British architects kick out their own resolution against Israel
RIBA overturns Israel resolution

British architects kick out their own resolution against Israel

News: after a change of leadership and criticism from leading architects, the Royal Institute of British Architects has overturned its own motion calling for a suspension of Israel from architecture's international membership body.

The current president of the RIBA, Steven Hodder, said the decision to call on the International Union of Architects (UIA) to ban Israel had not made "a constructive contribution to the current situation".

"For the Institute to have engaged in this issue in a confrontational way – by seeking suspension of the Israeli Association of United Architects from the UIA – was wrong," he said.

Hodder had previously revealed that the controversy had cost the RIBA £100,000 in donations and revenue from lost venue bookings at its London headquarters on Portland Place.

The RIBA's elected council members voted in March under the leadership of previous president Angela Brady to ask for the suspension of the IAUA, on the grounds that members were complicit in construction of controversial settlements in the West Bank.

But the resolution was not debated at the international UIA conference in August and attracted criticism from leading architects, as well as politicians.

"I find this incredible that the RIBA which I thought as being an extremely honourable institution would vote or agitate for sanctions against Israel," wrote Pritkzer Prize laureate Richard Meier in a private letter to Hodder. "I and many other architects here in New York condemn this action."

New York-based architect Daniel Libeskind told the Architect's Journal: "This decision seems to be completely counter to the mission of the RIBA; these actions are short-sighted and appear to be an attempt to simplify a very complex issue."

At the end of last month, a specially commissioned task force asked to advise the RIBA on its international activities found that the resolution "was not in furtherance of the charitable objects of the RIBA".

It was then overturned in a vote at a RIBA Council meeting last week by 22 to 18 with four abstentions.

"RIBA Council has an important role to play in engaging with difficult and controversial issues. However it is a widely held view that the resolution passed in March concerning the Israeli Association of United Architects did not make a constructive contribution to the current situation," said Hodder in an official statement.

"While there should be no doubt concerning the seriousness of the issues facing communities in Israel and the West Bank, the Task Group has established that the resolution was not in furtherance of the charitable objects of the RIBA and should not have been placed before Council. For the Institute to have engaged in this issue in a confrontational way – by seeking suspension of the Israeli Association of United Architects from the UIA – was wrong. These recommendations supersede the previous Council resolution of 19 March 2014 and as a result that policy is now rescinded."

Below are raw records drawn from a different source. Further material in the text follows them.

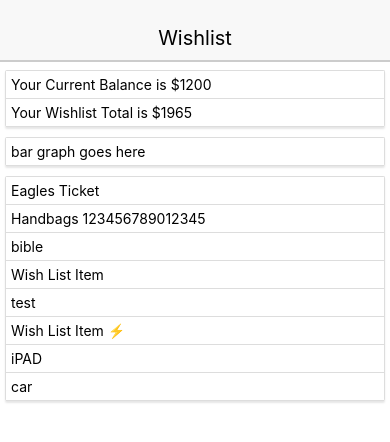
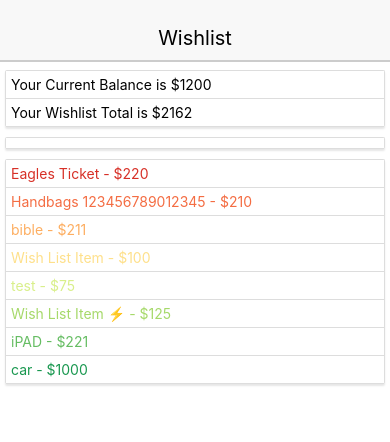
Before and after one commit to jsm-moven/wishlist-d3-backbone, a React Native app in the folder d3WishlistNative/: screen / in a window 390 px wide. Shown: the top 442 px of the page. Built offline with nearby package versions, Linux system fonts and the light colour scheme.

Commit message:
Implemented bar with styled views

```diff
--- a/d3WishlistNative/App.js
+++ b/d3WishlistNative/App.js
@@ -1,8 +1,8 @@
 import React, { Component } from 'react';
-import { View, Text } from 'react-native';
-import * as d3 from 'd3';
+import { View, Text, Image } from 'react-native';
 import Wishlist from './src/components/Wishlist';
 import BalanceCard from './src/components/BalanceCard';
+import WishlistChart from './src/components/WishlistChart';
 import { Header, Card, CardSection } from './src/components/common';
 import List from './data/sampleWishlistResponse.json';
 import Stash from './data/sampleStashResponse.json';
@@ -10,12 +10,8 @@ import Stash from './data/sampleStashResponse.json';
 export default class App extends Component {
   render() {
     let balance = Stash.currentStashBalance;
-    let wishlist = {};
-    let headers = [];
     let totalWishlistCost = 0;
     List.active.map((item) => {
-      headers.push(`item-${item.order}`);
-      wishlist[`item-${item.order}`] = item.price;
       totalWishlistCost += item.price;
     })
     return (
@@ -23,11 +19,11 @@ export default class App extends Component {
         <Header headerText='Wishlist' />
         <BalanceCard balance={balance} wishlistTotal={totalWishlistCost} />
 
-        <Card>
-          <CardSection>
-            <Text>bar graph goes here</Text>
-          </CardSection>
-        </Card>
+        <WishlistChart
+          wishlist={List.active}
+          balance={balance}
+          totalWishlistCost={totalWishlistCost}
+        />
 
         <Wishlist wishlist={List.active} balance={balance} />
       </View>
--- a/d3WishlistNative/data/sampleWishlistResponse.json
+++ b/d3WishlistNative/data/sampleWishlistResponse.json
@@ -69,7 +69,7 @@
       "wishlist_id": "362",
       "name": "test",
       "image": null,
-      "price": 1,
+      "price": 75,
       "reason": "REASON_WANT_TO_BUY",
       "stock_image": null,
       "cashed_out": false,
@@ -85,7 +85,7 @@
       "wishlist_id": "241",
       "name": "Wish List Item ⚡",
       "image": null,
-      "price": 2,
+      "price": 125,
       "reason": "REASON_WANT_TO_BUY",
       "stock_image": null,
       "cashed_out": false,
--- a/d3WishlistNative/src/components/Wishlist.js
+++ b/d3WishlistNative/src/components/Wishlist.js
@@ -2,16 +2,22 @@ import React, { Component } from 'react';
 import { View, Text } from 'react-native';
 import WishlistItem from './WishlistItem';
 import { Header, Card, CardSection } from './common';
+import * as d3 from 'd3';
 
 class Wishlist extends Component {
   componentWillMount() {
     this.setState({ wishlist: this.props.wishlist})
   }
   render() {
-    console.log('list',this.props.wishlist)
+    let colors = d3.schemeRdYlGn[this.props.wishlist.length];
     let list = this.props.wishlist.map((item) => {
       return (
-        <WishlistItem key={`item-${item.order}`} name={item.name} />
+        <WishlistItem
+          key={`item-${item.order}`}
+          name={item.name}
+          color={colors[item.order]}
+          price={item.price}
+        />
       );
     });
     return (
--- /dev/null
+++ b/d3WishlistNative/src/components/WishlistChart.js
@@ -0,0 +1,51 @@
+import React, { Component } from 'react';
+import { Dimensions, View, Text } from 'react-native';
+import * as d3 from 'd3';
+import { Header, Card, CardSection } from './common';
+
+class WishlistChart extends Component {
+  render() {
+    let width = Dimensions.get('window').width - 20;
+    let x = d3.scaleLinear()
+      .domain([0, Math.max(this.props.balance, this.props.totalWishlistCost)])
+      .range([0, width]);
+
+    let wishlist = {};
+    let headers = [];
+    this.props.wishlist.map((item) => {
+      headers.push('item-'+item.order);
+      wishlist['item-'+item.order] = item.price;
+    })
+    let stack = d3.stack()
+      .keys(headers);
+    let stackedSeries = stack([wishlist]);
+
+    let colors = d3.schemeRdYlGn[headers.length];
+    let bars = stackedSeries.map((item, index) => {
+      return(
+        <View x={x(item[0][0])}
+          y="0"
+          width={x(item[0][1]-item[0][0])}
+          height={50}
+          backgroundColor={colors[index]}
+          key={`${item.key}`}
+        />
+      )
+    })
+    return (
+      <Card>
+        <CardSection>{bars}</CardSection>
+      </Card>
+    );
+  }
+}
+
+const styles = {
+  rectangle: {
+    width: 100 * 2,
+    height: 50,
+    backgroundColor: 'red'
+  }
+}
+
+export default WishlistChart;
--- a/d3WishlistNative/src/components/WishlistItem.js
+++ b/d3WishlistNative/src/components/WishlistItem.js
@@ -5,8 +5,8 @@ import { CardSection } from './common';
 const WishlistItem = (props) => {
   return (
     <CardSection>
-      <Text>
-        { props.name }
+      <Text style={{color: props.color}}>
+        { props.name } - ${ props.price }
       </Text>
     </CardSection>
   );
```
Also changed, not shown: d3WishlistNative/img/moven_logo_black.svg (added), 1 other file (tests, documents, lock files or other folders).
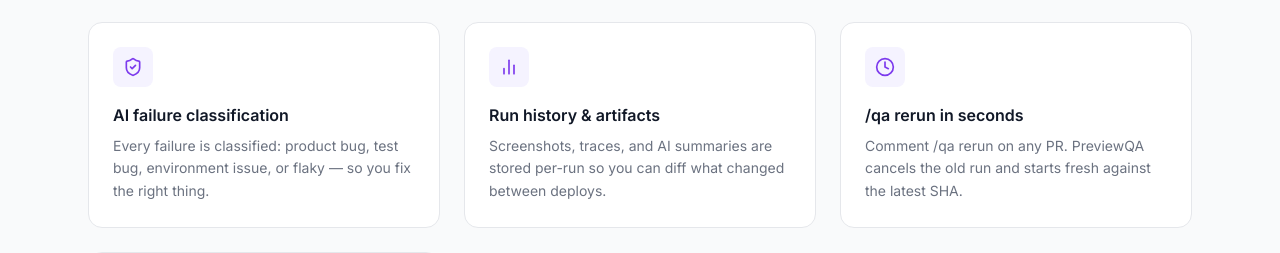
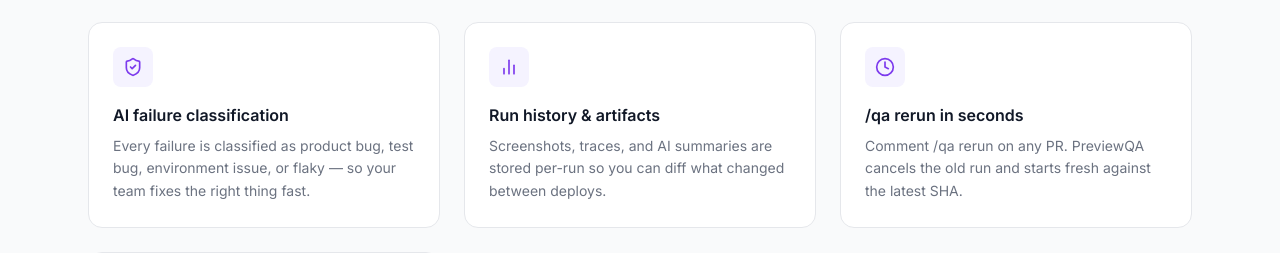
Before and after one commit to anurag6569201/a-try, a React (Vite) app in the folder apps/web/: page / in a window 1280 px wide. Shown: the part 1600-1853 px from the top of the page. Built offline with nearby package versions, Linux system fonts and the light colour scheme; no server answers.

Commit message:
feat(web): refine AI failure classification copy

```diff
--- a/apps/web/src/pages/Landing.tsx
+++ b/apps/web/src/pages/Landing.tsx
@@ -22,7 +22,7 @@
   {
     icon: <ShieldCheck className="w-5 h-5" />,
     title: 'AI failure classification',
-    desc: 'Every failure is classified: product bug, test bug, environment issue, or flaky — so you fix the right thing.',
+    desc: 'Every failure is classified as product bug, test bug, environment issue, or flaky — so your team fixes the right thing fast.',
   },
   {
     icon: <BarChart2 className="w-5 h-5" />,
```
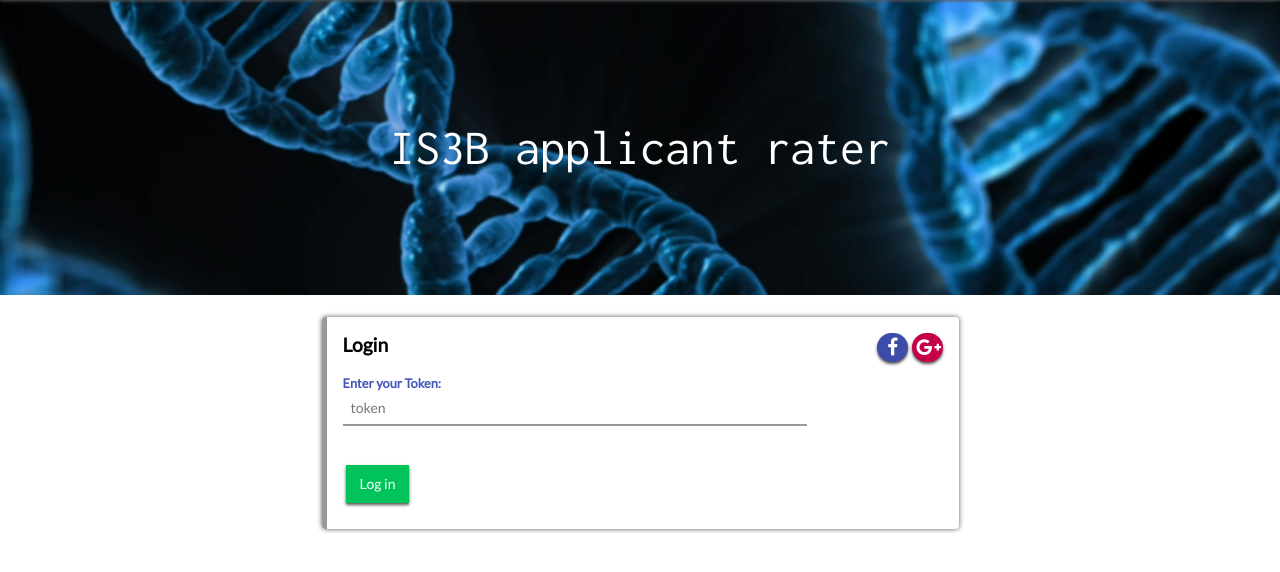
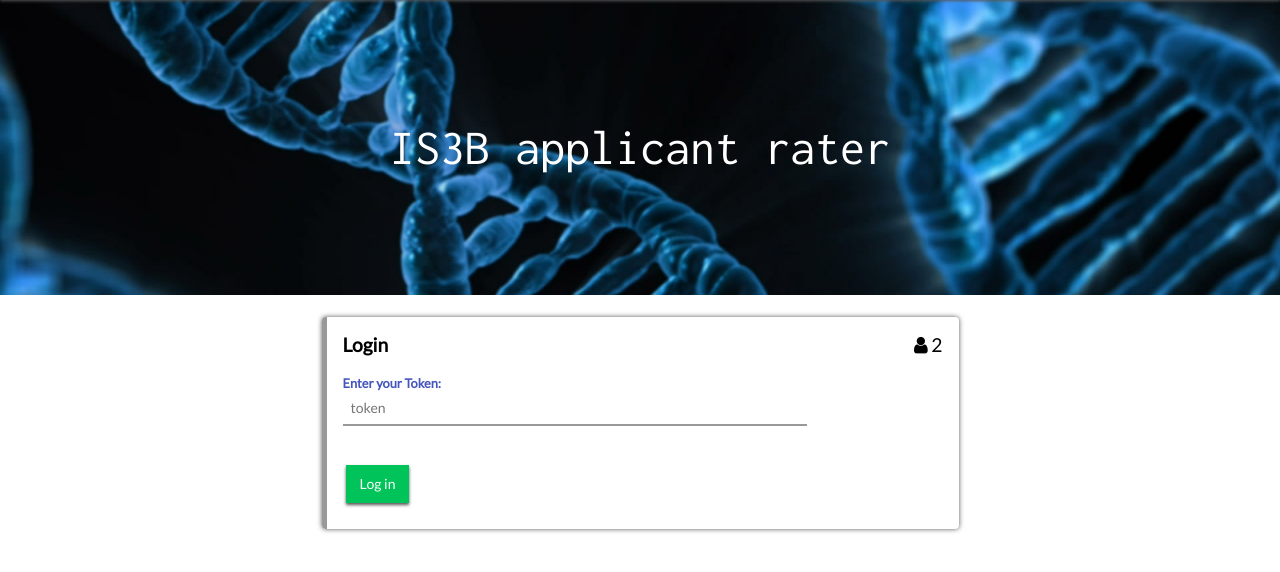
Before and after one commit to cdiener/rater, a Flask app: page /login in a window 1280 px wide. Shown: the part 51-623 px from the top of the page. Run offline with Flask 2, Linux system fonts and the light colour scheme; some libraries are stand-ins or nearby versions.

Commit message:
Small changes

```diff
--- a/app.py
+++ b/app.py
@@ -24,8 +24,7 @@ class PersonForm(Form):
     choices=[('0', 'dubious'), ('1', 'average'), ('2', 'national leader'),
     ('3', 'international leader')])
     dist = SelectField('How do you rate the travel distance?', [validators.Required()],
-    choices=[('0', 'local'), ('1', 'national'), ('2', 'international'),
-    ('3', 'international leader')])
+    choices=[('0', 'local'), ('1', 'national'), ('2', 'international')])
 
 def connect_db():
     return sqlite3.connect(app.config['DATABASE'])
@@ -64,7 +63,7 @@ def login():
         session['rated'] = 0
         flash('Thank you. Logging in...')
         return redirect(url_for('show_entries'))
-    return render_template('login.html', form=form)
+    return render_template('login.html', form=form, n_user=len(app.config['USERS']))
 
 @app.route('/')
 @login_required
--- a/queries.py
+++ b/queries.py
@@ -12,10 +12,10 @@ next_person = 'select p.pid, p.department, p.institution, p.state, p.country, \
     as rev from persons as p left join ratings as r on p.pid=r.pid group by p.pid \
     having instr(rev, ?)=0 or r.reviewer is null order by n limit 1'
 
-next_abstract = 'select p.pid, ifnull(count(a.pid),0) as n \
-    from persons as p left join abstracts as a on p.pid=a.pid \
-    group by p.pid having a.reviewer != "Fozzy" or a.reviewer is null \
-    order by n limit 1'
+next_abstract = 'select p.pid, p.topic, a.abstract_talk, p.abstract_poster, \
+    ifnull(count(a.pid),0) as n, group_concat(a.reviewer) as rev \
+    from persons as p left join abstracts as a on p.pid=a.pid group by p.pid \
+    having instr(rev, ?)=0 or a.reviewer is null order by n limit 1'
 
 insert_person_rating = 'insert or ignore into ratings (pid, reviewer, position, \
     institution, distance, equality) values (?, ?, ?, ?, ?, 0)'
--- a/templates/login.html
+++ b/templates/login.html
@@ -6,8 +6,7 @@
 <div class="row">
 
     <div class="card small">
-		<div class="items"><div class="btn badge sm blue"><i class="fa fa-facebook"></i></div>
-		<div class="btn badge sm red"><i class="fa fa-google-plus"></i></div></div>
+		<div class="items"><i class="fa fa-user"></i>&nbsp;2</div>
 		<h1>Login</h1><br>
 		<form method=post action="/login">
             {{ form.hidden_tag() }}
```
Also changed, not shown: data/master.db.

“We are strengthening our governance procedures and will put in place measures to ensure that RIBA Council is able to have informed debates with due consideration of the issues involved and within the parameters of our Charter and Charity Commission guidance," he added.

West Bank image is courtesy of Shutterstock.